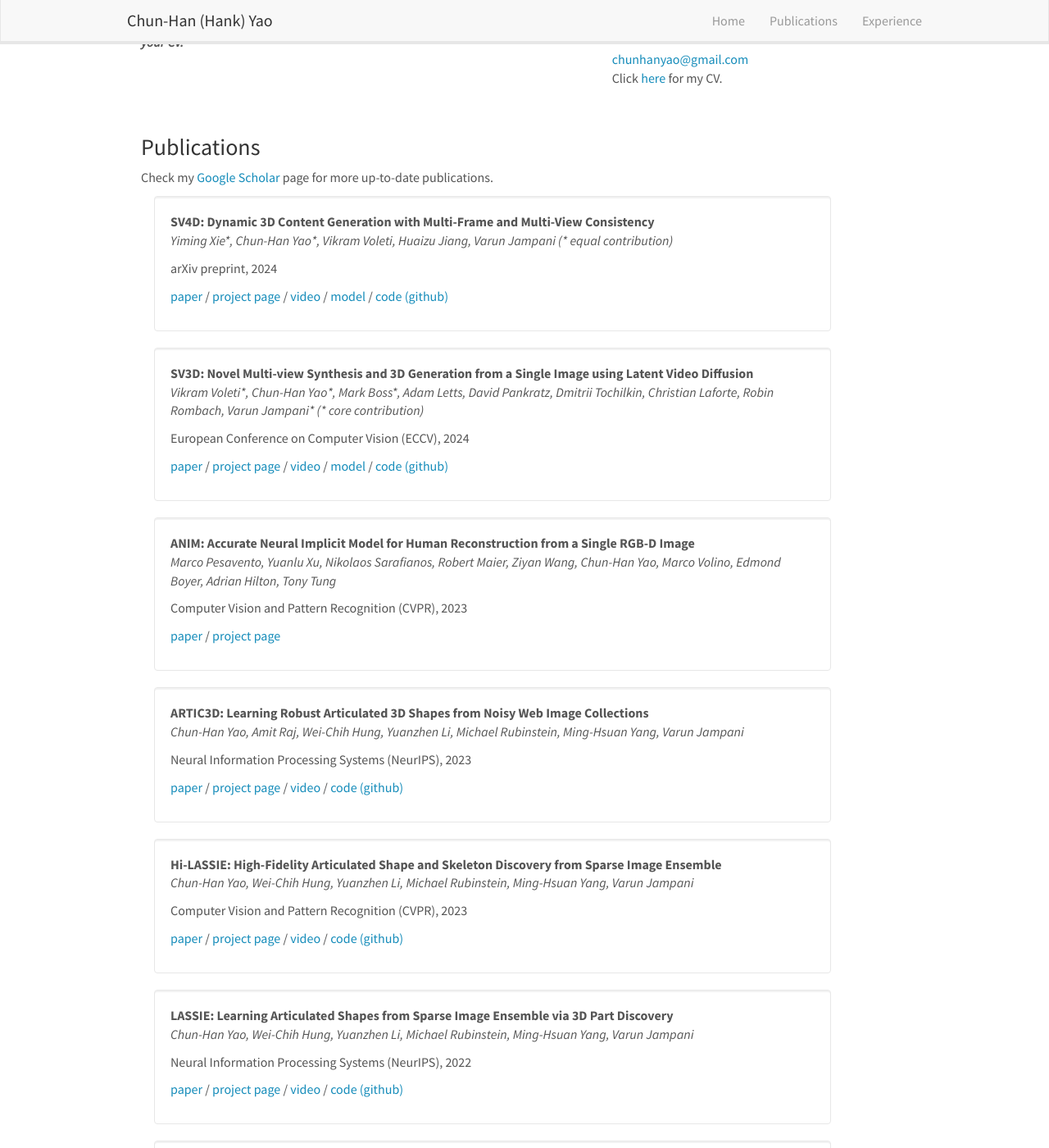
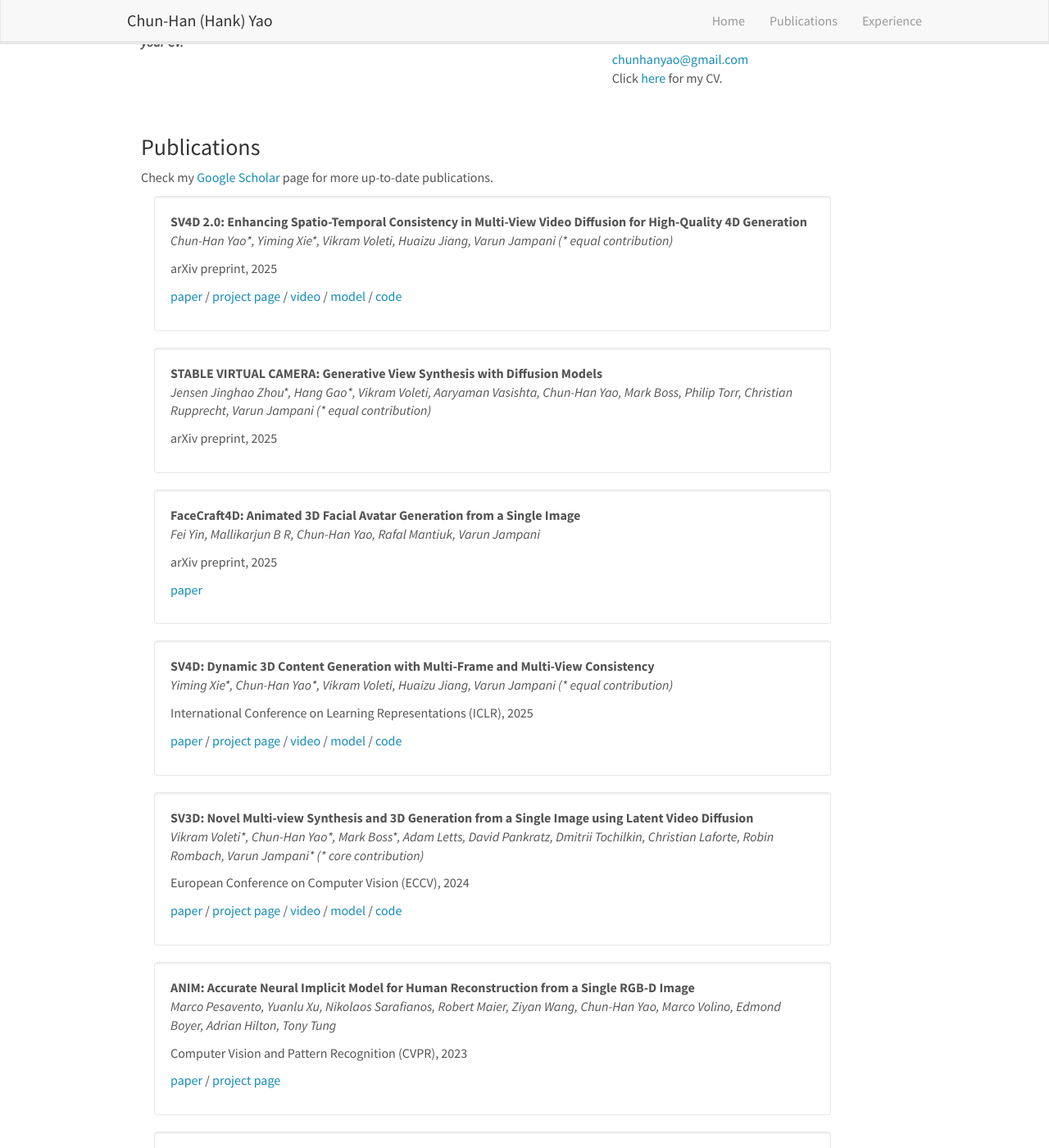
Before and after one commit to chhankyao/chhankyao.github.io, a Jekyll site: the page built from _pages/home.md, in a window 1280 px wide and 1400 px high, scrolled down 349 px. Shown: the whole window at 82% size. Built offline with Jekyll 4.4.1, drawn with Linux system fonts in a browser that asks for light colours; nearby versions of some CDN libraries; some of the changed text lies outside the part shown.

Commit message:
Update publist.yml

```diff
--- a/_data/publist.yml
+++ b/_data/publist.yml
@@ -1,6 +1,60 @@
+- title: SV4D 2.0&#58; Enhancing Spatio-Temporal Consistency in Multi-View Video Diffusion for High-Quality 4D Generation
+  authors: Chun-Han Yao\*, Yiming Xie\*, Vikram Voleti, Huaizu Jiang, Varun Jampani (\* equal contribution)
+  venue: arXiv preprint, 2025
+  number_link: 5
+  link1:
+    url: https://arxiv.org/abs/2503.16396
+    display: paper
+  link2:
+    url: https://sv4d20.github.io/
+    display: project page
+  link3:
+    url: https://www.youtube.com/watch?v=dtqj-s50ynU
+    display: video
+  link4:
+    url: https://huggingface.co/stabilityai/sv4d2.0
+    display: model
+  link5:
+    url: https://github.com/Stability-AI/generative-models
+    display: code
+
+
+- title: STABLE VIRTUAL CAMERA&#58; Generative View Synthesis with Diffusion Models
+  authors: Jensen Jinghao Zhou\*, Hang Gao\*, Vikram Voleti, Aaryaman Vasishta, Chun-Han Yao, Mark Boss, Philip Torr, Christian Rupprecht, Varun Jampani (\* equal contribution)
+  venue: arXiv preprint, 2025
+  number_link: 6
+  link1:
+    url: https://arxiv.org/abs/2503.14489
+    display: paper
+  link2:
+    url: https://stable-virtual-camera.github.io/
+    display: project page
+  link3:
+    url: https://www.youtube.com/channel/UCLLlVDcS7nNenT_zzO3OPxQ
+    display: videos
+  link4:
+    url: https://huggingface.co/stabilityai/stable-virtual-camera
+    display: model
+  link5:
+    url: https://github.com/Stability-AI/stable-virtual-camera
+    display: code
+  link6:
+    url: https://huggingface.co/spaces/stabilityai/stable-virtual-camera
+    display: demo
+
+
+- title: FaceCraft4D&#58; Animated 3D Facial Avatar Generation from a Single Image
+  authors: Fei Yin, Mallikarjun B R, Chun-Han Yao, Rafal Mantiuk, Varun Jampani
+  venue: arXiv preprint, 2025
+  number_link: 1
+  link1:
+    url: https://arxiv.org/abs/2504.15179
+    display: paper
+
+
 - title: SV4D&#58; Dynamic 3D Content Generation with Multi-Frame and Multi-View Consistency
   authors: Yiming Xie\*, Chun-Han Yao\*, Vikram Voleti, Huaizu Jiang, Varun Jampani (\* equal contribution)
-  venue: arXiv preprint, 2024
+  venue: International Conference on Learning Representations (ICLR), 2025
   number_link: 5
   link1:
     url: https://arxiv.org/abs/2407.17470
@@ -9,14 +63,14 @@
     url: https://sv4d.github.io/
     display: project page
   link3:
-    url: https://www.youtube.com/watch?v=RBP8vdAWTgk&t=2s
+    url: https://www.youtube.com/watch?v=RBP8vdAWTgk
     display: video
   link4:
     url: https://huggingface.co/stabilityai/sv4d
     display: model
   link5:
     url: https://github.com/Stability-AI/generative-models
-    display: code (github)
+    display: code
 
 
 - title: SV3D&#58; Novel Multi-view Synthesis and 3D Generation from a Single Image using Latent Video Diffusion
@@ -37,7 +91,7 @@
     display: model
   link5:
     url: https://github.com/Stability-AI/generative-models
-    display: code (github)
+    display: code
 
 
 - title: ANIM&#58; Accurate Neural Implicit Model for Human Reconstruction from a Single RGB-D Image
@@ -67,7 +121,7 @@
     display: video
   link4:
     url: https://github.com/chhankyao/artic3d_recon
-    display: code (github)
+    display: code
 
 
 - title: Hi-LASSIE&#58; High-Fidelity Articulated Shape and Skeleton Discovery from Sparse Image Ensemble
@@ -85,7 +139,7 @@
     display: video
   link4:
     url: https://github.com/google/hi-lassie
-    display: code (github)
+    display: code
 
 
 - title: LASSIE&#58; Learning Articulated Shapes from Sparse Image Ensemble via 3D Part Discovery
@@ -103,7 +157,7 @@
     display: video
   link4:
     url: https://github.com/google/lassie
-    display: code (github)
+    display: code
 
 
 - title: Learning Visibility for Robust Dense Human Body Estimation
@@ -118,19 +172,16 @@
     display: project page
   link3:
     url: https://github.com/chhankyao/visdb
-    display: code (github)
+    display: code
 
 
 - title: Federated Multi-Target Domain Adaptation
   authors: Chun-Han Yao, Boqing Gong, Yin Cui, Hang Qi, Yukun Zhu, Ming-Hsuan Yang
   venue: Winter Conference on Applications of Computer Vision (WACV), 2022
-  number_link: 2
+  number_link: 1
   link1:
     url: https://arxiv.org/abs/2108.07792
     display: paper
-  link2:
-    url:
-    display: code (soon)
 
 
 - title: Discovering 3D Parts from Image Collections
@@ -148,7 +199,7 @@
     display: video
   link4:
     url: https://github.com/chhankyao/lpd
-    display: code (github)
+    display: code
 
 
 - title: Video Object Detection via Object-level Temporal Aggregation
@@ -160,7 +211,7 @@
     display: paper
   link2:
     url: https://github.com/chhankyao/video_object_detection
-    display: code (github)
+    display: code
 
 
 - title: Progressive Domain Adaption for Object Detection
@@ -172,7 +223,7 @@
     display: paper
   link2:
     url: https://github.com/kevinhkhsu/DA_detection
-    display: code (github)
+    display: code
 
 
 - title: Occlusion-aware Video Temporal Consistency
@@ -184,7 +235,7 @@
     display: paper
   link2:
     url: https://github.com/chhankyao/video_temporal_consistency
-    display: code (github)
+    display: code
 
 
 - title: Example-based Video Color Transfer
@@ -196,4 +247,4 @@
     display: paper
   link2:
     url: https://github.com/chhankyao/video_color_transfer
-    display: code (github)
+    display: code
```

____

* [Problem requirements] Could you set down every entry above exactly as it stands, with no images?

* [Written answer]
Before and after one commit to chhankyao/chhankyao.github.io, a Jekyll site: the page built from _pages/home.md, in a window 1280 px wide and 1400 px high, scrolled down 349 px. Shown: the whole window at 82% size. Built offline with Jekyll 4.4.1, drawn with Linux system fonts in a browser that asks for light colours; nearby versions of some CDN libraries; some of the changed text lies outside the part shown.

Commit message:
Update publist.yml

```diff
--- a/_data/publist.yml
+++ b/_data/publist.yml
@@ -1,6 +1,60 @@
+- title: SV4D 2.0&#58; Enhancing Spatio-Temporal Consistency in Multi-View Video Diffusion for High-Quality 4D Generation
+  authors: Chun-Han Yao\*, Yiming Xie\*, Vikram Voleti, Huaizu Jiang, Varun Jampani (\* equal contribution)
+  venue: arXiv preprint, 2025
+  number_link: 5
+  link1:
+    url: https://arxiv.org/abs/2503.16396
+    display: paper
+  link2:
+    url: https://sv4d20.github.io/
+    display: project page
+  link3:
+    url: https://www.youtube.com/watch?v=dtqj-s50ynU
+    display: video
+  link4:
+    url: https://huggingface.co/stabilityai/sv4d2.0
+    display: model
+  link5:
+    url: https://github.com/Stability-AI/generative-models
+    display: code
+
+
+- title: STABLE VIRTUAL CAMERA&#58; Generative View Synthesis with Diffusion Models
+  authors: Jensen Jinghao Zhou\*, Hang Gao\*, Vikram Voleti, Aaryaman Vasishta, Chun-Han Yao, Mark Boss, Philip Torr, Christian Rupprecht, Varun Jampani (\* equal contribution)
+  venue: arXiv preprint, 2025
+  number_link: 6
+  link1:
+    url: https://arxiv.org/abs/2503.14489
+    display: paper
+  link2:
+    url: https://stable-virtual-camera.github.io/
+    display: project page
+  link3:
+    url: https://www.youtube.com/channel/UCLLlVDcS7nNenT_zzO3OPxQ
+    display: videos
+  link4:
+    url: https://huggingface.co/stabilityai/stable-virtual-camera
+    display: model
+  link5:
+    url: https://github.com/Stability-AI/stable-virtual-camera
+    display: code
+  link6:
+    url: https://huggingface.co/spaces/stabilityai/stable-virtual-camera
+    display: demo
+
+
+- title: FaceCraft4D&#58; Animated 3D Facial Avatar Generation from a Single Image
+  authors: Fei Yin, Mallikarjun B R, Chun-Han Yao, Rafal Mantiuk, Varun Jampani
+  venue: arXiv preprint, 2025
+  number_link: 1
+  link1:
+    url: https://arxiv.org/abs/2504.15179
+    display: paper
+
+
 - title: SV4D&#58; Dynamic 3D Content Generation with Multi-Frame and Multi-View Consistency
   authors: Yiming Xie\*, Chun-Han Yao\*, Vikram Voleti, Huaizu Jiang, Varun Jampani (\* equal contribution)
-  venue: arXiv preprint, 2024
+  venue: International Conference on Learning Representations (ICLR), 2025
   number_link: 5
   link1:
     url: https://arxiv.org/abs/2407.17470
@@ -9,14 +63,14 @@
     url: https://sv4d.github.io/
     display: project page
   link3:
-    url: https://www.youtube.com/watch?v=RBP8vdAWTgk&t=2s
+    url: https://www.youtube.com/watch?v=RBP8vdAWTgk
     display: video
   link4:
     url: https://huggingface.co/stabilityai/sv4d
     display: model
   link5:
     url: https://github.com/Stability-AI/generative-models
-    display: code (github)
+    display: code
 
 
 - title: SV3D&#58; Novel Multi-view Synthesis and 3D Generation from a Single Image using Latent Video Diffusion
@@ -37,7 +91,7 @@
     display: model
   link5:
     url: https://github.com/Stability-AI/generative-models
-    display: code (github)
+    display: code
 
 
 - title: ANIM&#58; Accurate Neural Implicit Model for Human Reconstruction from a Single RGB-D Image
@@ -67,7 +121,7 @@
     display: video
   link4:
     url: https://github.com/chhankyao/artic3d_recon
-    display: code (github)
+    display: code
 
 
 - title: Hi-LASSIE&#58; High-Fidelity Articulated Shape and Skeleton Discovery from Sparse Image Ensemble
@@ -85,7 +139,7 @@
     display: video
   link4:
     url: https://github.com/google/hi-lassie
-    display: code (github)
+    display: code
 
 
 - title: LASSIE&#58; Learning Articulated Shapes from Sparse Image Ensemble via 3D Part Discovery
@@ -103,7 +157,7 @@
     display: video
   link4:
     url: https://github.com/google/lassie
-    display: code (github)
+    display: code
 
 
 - title: Learning Visibility for Robust Dense Human Body Estimation
@@ -118,19 +172,16 @@
     display: project page
   link3:
     url: https://github.com/chhankyao/visdb
-    display: code (github)
+    display: code
 
 
 - title: Federated Multi-Target Domain Adaptation
   authors: Chun-Han Yao, Boqing Gong, Yin Cui, Hang Qi, Yukun Zhu, Ming-Hsuan Yang
   venue: Winter Conference on Applications of Computer Vision (WACV), 2022
-  number_link: 2
+  number_link: 1
   link1:
     url: https://arxiv.org/abs/2108.07792
     display: paper
-  link2:
-    url:
-    display: code (soon)
 
 
 - title: Discovering 3D Parts from Image Collections
@@ -148,7 +199,7 @@
     display: video
   link4:
     url: https://github.com/chhankyao/lpd
-    display: code (github)
+    display: code
 
 
 - title: Video Object Detection via Object-level Temporal Aggregation
@@ -160,7 +211,7 @@
     display: paper
   link2:
     url: https://github.com/chhankyao/video_object_detection
-    display: code (github)
+    display: code
 
 
 - title: Progressive Domain Adaption for Object Detection
@@ -172,7 +223,7 @@
     display: paper
   link2:
     url: https://github.com/kevinhkhsu/DA_detection
-    display: code (github)
+    display: code
 
 
 - title: Occlusion-aware Video Temporal Consistency
@@ -184,7 +235,7 @@
     display: paper
   link2:
     url: https://github.com/chhankyao/video_temporal_consistency
-    display: code (github)
+    display: code
 
 
 - title: Example-based Video Color Transfer
@@ -196,4 +247,4 @@
     display: paper
   link2:
     url: https://github.com/chhankyao/video_color_transfer
-    display: code (github)
+    display: code
```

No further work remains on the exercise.